For the entries that follow, set down each one exactly and drop any pictures.
----------
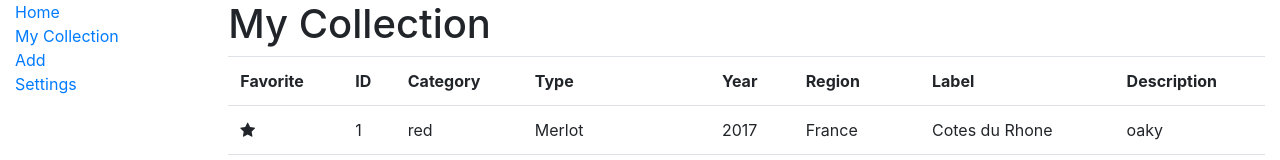
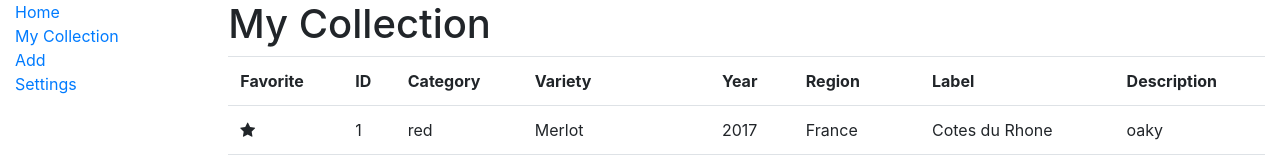
Before and after one commit to verdabursal/connoisseuse-frontend, a React (Create React App) app: page /my-collection in a window 1280 px wide. Shown: the top 160 px of the page. Built offline with nearby package versions, Linux system fonts and the light colour scheme.

Commit message:
improved varieties in Add and My Collection

```diff
--- a/package.json
+++ b/package.json
@@ -9,6 +9,7 @@
     "@fortawesome/react-fontawesome": "^0.1.4",
     "bootstrap": "^4.3.1",
     "font-awesome": "^4.7.0",
+    "lodash": "^4.17.11",
     "react": "^16.8.6",
     "react-dom": "^16.8.6",
     "react-router-dom": "^5.0.0",
--- a/src/components/Add.jsx
+++ b/src/components/Add.jsx
@@ -1,15 +1,53 @@
 import React from 'react';
+
+import mockVarieties from '../mock-data/varieties.mock';
+import _ from "lodash";
 
 class Add extends React.Component {
     constructor(props) {
         super(props);
         this.state = {
-            category: "red"
+            category: "red",
+            redVarieties: [],
+            whiteVarieties: [],
+            pinkVarieties: [],
+            bubblyVarieties: [],
+            sweetVarieties: [],
+            selectedVarieties: [],
+            variety: ""
         };
     }
 
+    async componentDidMount() {
+        let redVarieties = _.filter(mockVarieties, ['category', "red"]);
+        let whiteVarieties = _.filter(mockVarieties, ['category', "white"]);
+        let pinkVarieties = _.filter(mockVarieties, ['category', "pink"]);
+        let bubblyVarieties = _.filter(mockVarieties, ['category', "bubbly"]);
+        let sweetVarieties = _.filter(mockVarieties, ['category', "sweet"]);
+        let selectedVarieties = redVarieties;
+        this.setState({
+            redVarieties, whiteVarieties, pinkVarieties, bubblyVarieties, sweetVarieties, selectedVarieties
+        })
+    }
+
     setCategory = async category => {
-        await this.setState({ category: category });
+        let selectedVarieties = [];
+        if (category === "red") {
+            selectedVarieties = this.state.redVarieties;
+        } else if (category === "white") {
+            selectedVarieties = this.state.whiteVarieties;
+        } else if (category === "pink") {
+            selectedVarieties = this.state.pinkVarieties;
+        } else if (category === "bubbly") {
+            selectedVarieties = this.state.bubblyVarieties;
+        } else if (category === "sweet") {
+            selectedVarieties = this.state.sweetVarieties;
+        }
+        await this.setState({ category, selectedVarieties })
+    };
+
+    setVariety = async variety => {
+        this.setState({ variety })
     };
 
     render() {
@@ -75,7 +113,12 @@ class Add extends React.Component {
 
                 <div className="form-group">
                     <label htmlFor="inputType">Type</label>
-                    <input type="text" className="form-control" id="inputType" placeholder="e.g. Merlot"/>
+                    <select className="form-control">
+                        {this.state.selectedVarieties.map(
+                        variety =>
+                            <option onClick={() => this.setVariety(variety.variety)}>{variety.variety}</option>
+                        )}
+                    </select>
                 </div>
 
                 <div className="form-group">
--- a/src/components/MyCollection.jsx
+++ b/src/components/MyCollection.jsx
@@ -4,6 +4,9 @@ import { faStar } from "@fortawesome/free-regular-svg-icons";
 import { FontAwesomeIcon } from '@fortawesome/react-fontawesome';
 
 import mockData from '../mock-data/collection.mock';
+import mockVarieties from '../mock-data/varieties.mock';
+
+import _ from "lodash";
 
 class MyCollection extends React.Component {
 
@@ -32,7 +35,7 @@ class MyCollection extends React.Component {
                         <th>{"Favorite"}</th>
                         <th>{"ID"}</th>
                         <th>{"Category"}</th>
-                        <th>{"Type"}</th>
+                        <th>{"Variety"}</th>
                         <th>{"Year"}</th>
                         <th>{"Region"}</th>
                         <th>{"Label"}</th>
@@ -47,8 +50,10 @@ class MyCollection extends React.Component {
                                         ? <i className="fa fa-star"/>
                                         : <FontAwesomeIcon icon={ faStar }/>}</td>
                                     <td>{bottle.id}</td>
-                                    <td>{bottle.category}</td>
-                                    <td>{bottle.type}</td>
+                                    <td>{
+                                        _.find(mockVarieties, ['variety', bottle.variety]).category
+                                    }</td>
+                                    <td>{bottle.variety}</td>
                                     <td>{bottle.year}</td>
                                     <td>{bottle.region}</td>
                                     <td>{bottle.label}</td>
--- a/src/mock-data/collection.mock.json
+++ b/src/mock-data/collection.mock.json
@@ -1,8 +1,7 @@
 [
   {
     "id": 1,
-    "category": "red",
-    "type": "Merlot",
+    "variety": "Merlot",
     "year": 2017,
     "region": "France",
     "label": "Cotes du Rhone",
@@ -11,8 +10,7 @@
   },
   {
     "id": 2,
-    "category": "white",
-    "type": "Chardonnay",
+    "variety": "Chardonnay",
     "year": 2003,
     "region": "France",
     "label": "Le Chardonnier",
@@ -21,8 +19,7 @@
   },
   {
     "id": 3,
-    "category": "pink",
-    "type": "White Zinfandel",
+    "variety": "White Zinfandel",
     "year": 2018,
     "region": "California",
     "label": "Charles Shaw",
@@ -31,8 +28,7 @@
   },
   {
     "id": 4,
-    "category": "bubbly",
-    "type": "Prosecco",
+    "variety": "Prosecco",
     "year": 2015,
     "region": "Italy",
     "label": "Presto Prosecco",
@@ -41,8 +37,7 @@
   },
   {
     "id": 5,
-    "category": "sweet",
-    "type": "Tawny Port",
+    "variety": "Tawny Port",
     "year": 2005,
     "region": "Portugal",
     "label": "Il Porto",
```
----------
Exercise answer:
Before and after one commit to verdabursal/connoisseuse-frontend, a React (Create React App) app: page /my-collection in a window 1280 px wide. Shown: the top 160 px of the page. Built offline with nearby package versions, Linux system fonts and the light colour scheme.

Commit message:
improved varieties in Add and My Collection

```diff
--- a/package.json
+++ b/package.json
@@ -9,6 +9,7 @@
     "@fortawesome/react-fontawesome": "^0.1.4",
     "bootstrap": "^4.3.1",
     "font-awesome": "^4.7.0",
+    "lodash": "^4.17.11",
     "react": "^16.8.6",
     "react-dom": "^16.8.6",
     "react-router-dom": "^5.0.0",
--- a/src/components/Add.jsx
+++ b/src/components/Add.jsx
@@ -1,15 +1,53 @@
 import React from 'react';
+
+import mockVarieties from '../mock-data/varieties.mock';
+import _ from "lodash";
 
 class Add extends React.Component {
     constructor(props) {
         super(props);
         this.state = {
-            category: "red"
+            category: "red",
+            redVarieties: [],
+            whiteVarieties: [],
+            pinkVarieties: [],
+            bubblyVarieties: [],
+            sweetVarieties: [],
+            selectedVarieties: [],
+            variety: ""
         };
     }
 
+    async componentDidMount() {
+        let redVarieties = _.filter(mockVarieties, ['category', "red"]);
+        let whiteVarieties = _.filter(mockVarieties, ['category', "white"]);
+        let pinkVarieties = _.filter(mockVarieties, ['category', "pink"]);
+        let bubblyVarieties = _.filter(mockVarieties, ['category', "bubbly"]);
+        let sweetVarieties = _.filter(mockVarieties, ['category', "sweet"]);
+        let selectedVarieties = redVarieties;
+        this.setState({
+            redVarieties, whiteVarieties, pinkVarieties, bubblyVarieties, sweetVarieties, selectedVarieties
+        })
+    }
+
     setCategory = async category => {
-        await this.setState({ category: category });
+        let selectedVarieties = [];
+        if (category === "red") {
+            selectedVarieties = this.state.redVarieties;
+        } else if (category === "white") {
+            selectedVarieties = this.state.whiteVarieties;
+        } else if (category === "pink") {
+            selectedVarieties = this.state.pinkVarieties;
+        } else if (category === "bubbly") {
+            selectedVarieties = this.state.bubblyVarieties;
+        } else if (category === "sweet") {
+            selectedVarieties = this.state.sweetVarieties;
+        }
+        await this.setState({ category, selectedVarieties })
+    };
+
+    setVariety = async variety => {
+        this.setState({ variety })
     };
 
     render() {
@@ -75,7 +113,12 @@ class Add extends React.Component {
 
                 <div className="form-group">
                     <label htmlFor="inputType">Type</label>
-                    <input type="text" className="form-control" id="inputType" placeholder="e.g. Merlot"/>
+                    <select className="form-control">
+                        {this.state.selectedVarieties.map(
+                        variety =>
+                            <option onClick={() => this.setVariety(variety.variety)}>{variety.variety}</option>
+                        )}
+                    </select>
                 </div>
 
                 <div className="form-group">
--- a/src/components/MyCollection.jsx
+++ b/src/components/MyCollection.jsx
@@ -4,6 +4,9 @@ import { faStar } from "@fortawesome/free-regular-svg-icons";
 import { FontAwesomeIcon } from '@fortawesome/react-fontawesome';
 
 import mockData from '../mock-data/collection.mock';
+import mockVarieties from '../mock-data/varieties.mock';
+
+import _ from "lodash";
 
 class MyCollection extends React.Component {
 
@@ -32,7 +35,7 @@ class MyCollection extends React.Component {
                         <th>{"Favorite"}</th>
                         <th>{"ID"}</th>
                         <th>{"Category"}</th>
-                        <th>{"Type"}</th>
+                        <th>{"Variety"}</th>
                         <th>{"Year"}</th>
                         <th>{"Region"}</th>
                         <th>{"Label"}</th>
@@ -47,8 +50,10 @@ class MyCollection extends React.Component {
                                         ? <i className="fa fa-star"/>
                                         : <FontAwesomeIcon icon={ faStar }/>}</td>
                                     <td>{bottle.id}</td>
-                                    <td>{bottle.category}</td>
-                                    <td>{bottle.type}</td>
+                                    <td>{
+                                        _.find(mockVarieties, ['variety', bottle.variety]).category
+                                    }</td>
+                                    <td>{bottle.variety}</td>
                                     <td>{bottle.year}</td>
                                     <td>{bottle.region}</td>
                                     <td>{bottle.label}</td>
--- a/src/mock-data/collection.mock.json
+++ b/src/mock-data/collection.mock.json
@@ -1,8 +1,7 @@
 [
   {
     "id": 1,
-    "category": "red",
-    "type": "Merlot",
+    "variety": "Merlot",
     "year": 2017,
     "region": "France",
     "label": "Cotes du Rhone",
@@ -11,8 +10,7 @@
   },
   {
     "id": 2,
-    "category": "white",
-    "type": "Chardonnay",
+    "variety": "Chardonnay",
     "year": 2003,
     "region": "France",
     "label": "Le Chardonnier",
@@ -21,8 +19,7 @@
   },
   {
     "id": 3,
-    "category": "pink",
-    "type": "White Zinfandel",
+    "variety": "White Zinfandel",
     "year": 2018,
     "region": "California",
     "label": "Charles Shaw",
@@ -31,8 +28,7 @@
   },
   {
     "id": 4,
-    "category": "bubbly",
-    "type": "Prosecco",
+    "variety": "Prosecco",
     "year": 2015,
     "region": "Italy",
     "label": "Presto Prosecco",
@@ -41,8 +37,7 @@
   },
   {
     "id": 5,
-    "category": "sweet",
-    "type": "Tawny Port",
+    "variety": "Tawny Port",
     "year": 2005,
     "region": "Portugal",
     "label": "Il Porto",
```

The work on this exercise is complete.